Doctors of chiropractic — who are licensed to practice in all 50 states, the District of Columbia, and in many nations around the world — undergo a rigorous education in the healing sciences, similar to that of medical doctors. In some areas, such as anatomy, physiology, and rehabilitation, they receive more intensive education than most medical doctors or physical therapists.

Like other primary health care doctors, chiropractic students spend a significant portion of their curriculum studying clinical subjects related to evaluating and caring for patients. Typically, as part of their professional training, they must complete a minimum of a one-year clinical-based program dealing with actual patient care. In total, the curriculum includes a minimum of 4,200 hours of classroom, laboratory and clinical experience. The course of study is approved by an accrediting agency which is fully recognized by the U.S. Department of Education. This has been the case for more than 25 years.

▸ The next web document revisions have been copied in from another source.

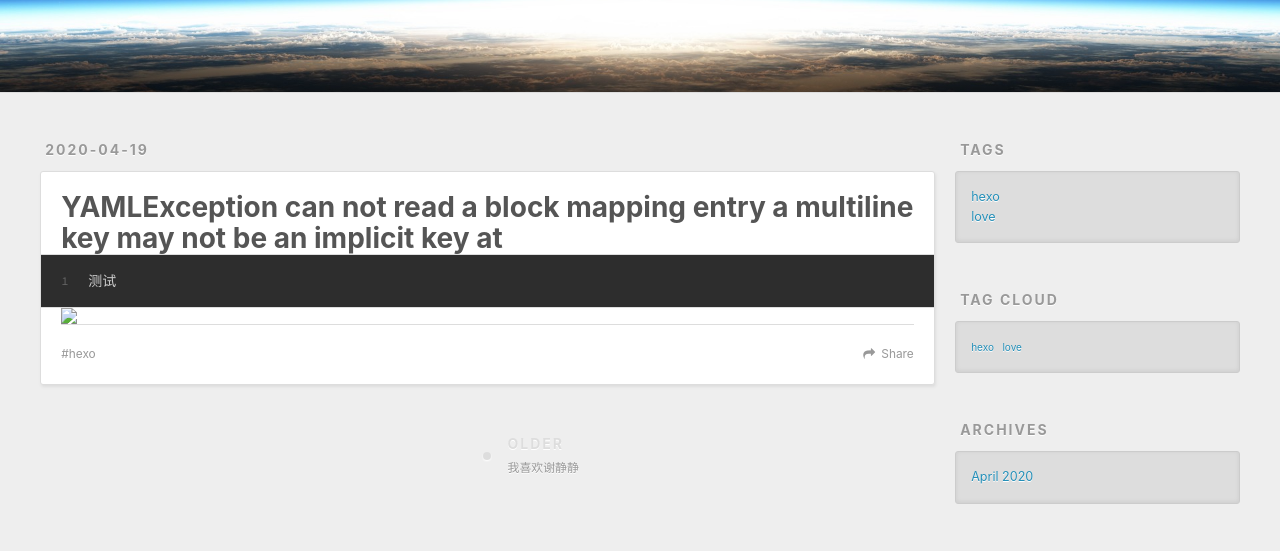
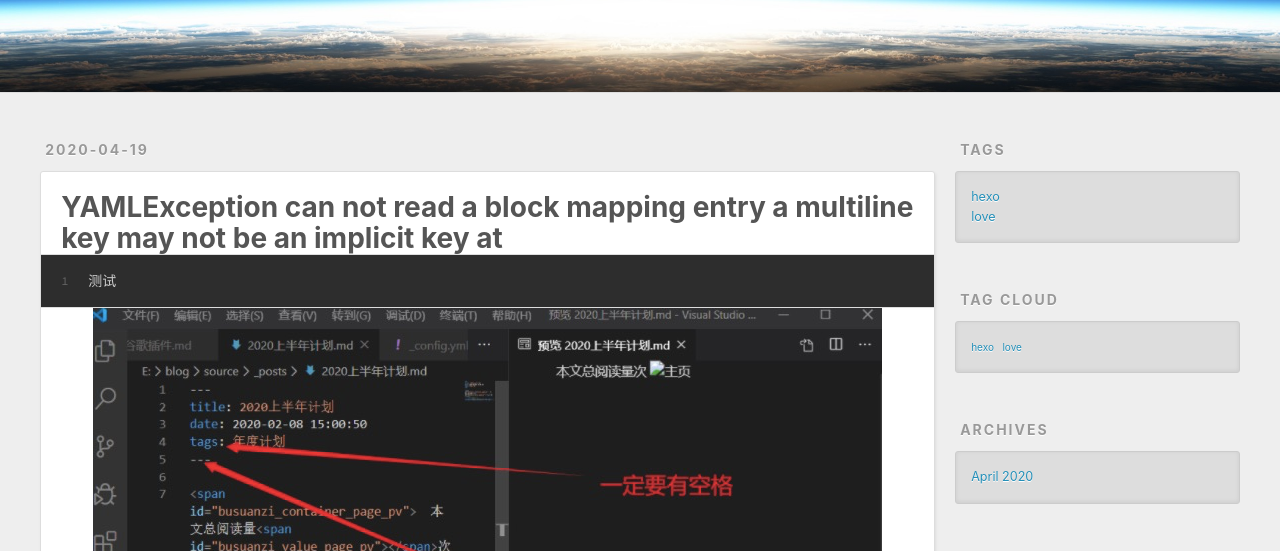
Before and after one commit to lccbiluox2/lccbiluox2.github.io, a plain HTML site: page 2020/04/19/hexo/YAMLException can not read a block mapping entry a multiline key may not be an implicit key at /index.html in a window 1280 px wide. Shown: the part 208-759 px from the top of the page. Drawn offline with nearby package versions, Linux system fonts and the light colour scheme.

Commit message:
Site updated: 2020-04-19 19:50:38

```diff
--- a/2020/04/19/hexo/YAMLException can not read a block mapping entry a multiline key may not be an implicit key at /index.html
+++ b/2020/04/19/hexo/YAMLException can not read a block mapping entry a multiline key may not be an implicit key at /index.html
@@ -14,13 +14,13 @@
 <meta property="og:site_name" content="Hexo">
 <meta property="og:description" content="1测试">
 <meta property="og:locale" content="en_US">
-<meta property="og:image" content="http://yoursite.com/2020/04/19/hexo/YAMLException%20can%20not%20read%20a%20block%20mapping%20entry%20a%20multiline%20key%20may%20not%20be%20an%20implicit%20key%20at%20/00-hexo-image/image-20200419193315153.png">
+<meta property="og:image" content="http://yoursite.com/00-hexo-image/image-20200419193315153.png">
 <meta property="article:published_time" content="2020-04-19T11:27:58.000Z">
-<meta property="article:modified_time" content="2020-04-19T11:49:08.690Z">
+<meta property="article:modified_time" content="2020-04-19T11:50:27.842Z">
 <meta property="article:author" content="John Doe">
 <meta property="article:tag" content="hexo">
 <meta name="twitter:card" content="summary">
-<meta name="twitter:image" content="http://yoursite.com/2020/04/19/hexo/YAMLException%20can%20not%20read%20a%20block%20mapping%20entry%20a%20multiline%20key%20may%20not%20be%20an%20implicit%20key%20at%20/00-hexo-image/image-20200419193315153.png">
+<meta name="twitter:image" content="http://yoursite.com/00-hexo-image/image-20200419193315153.png">
 
     <link rel="alternate" href="/atom.xml" title="Hexo" type="application/atom+xml">
 
@@ -93,7 +93,7 @@
 
         <figure class="highlight plain"><table><tr><td class="gutter"><pre><span class="line">1</span><br></pre></td><td class="code"><pre><span class="line">测试</span><br></pre></td></tr></table></figure>
 
-<img src="./00-hexo-image/image-20200419193315153.png">
+<img src="/00-hexo-image/image-20200419193315153.png">
 
 
 
```
Also changed, not shown: index.html (+1 -1 lines).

Before they are allowed to practice, doctors of chiropractic must pass national board examinations and become state-licensed. Chiropractic colleges also offer post-graduate continuing education programs in specialty fields ranging from sports injuries and occupational health to orthopedics and neurology. These programs allow chiropractors to specialize in a healthcare discipline or meet state re-licensure requirements.

This extensive education prepares doctors of chiropractic to diagnose health care problems, treat the problems when they are within their scope of practice and refer patients to other health care practitioners when appropriate.


 

References
1- Meeker W, Haldeman H. Chiropractic: A Profession at the Crossroads of Mainstream and Alternative Medicine.
Annals of Internal Medicine 2002, Vol 136, No 3.
2- American Physical Therapy Association. 2005-2006 Fact Sheet, Physical Therapist Education Programs. January 2007.

Comments are closed.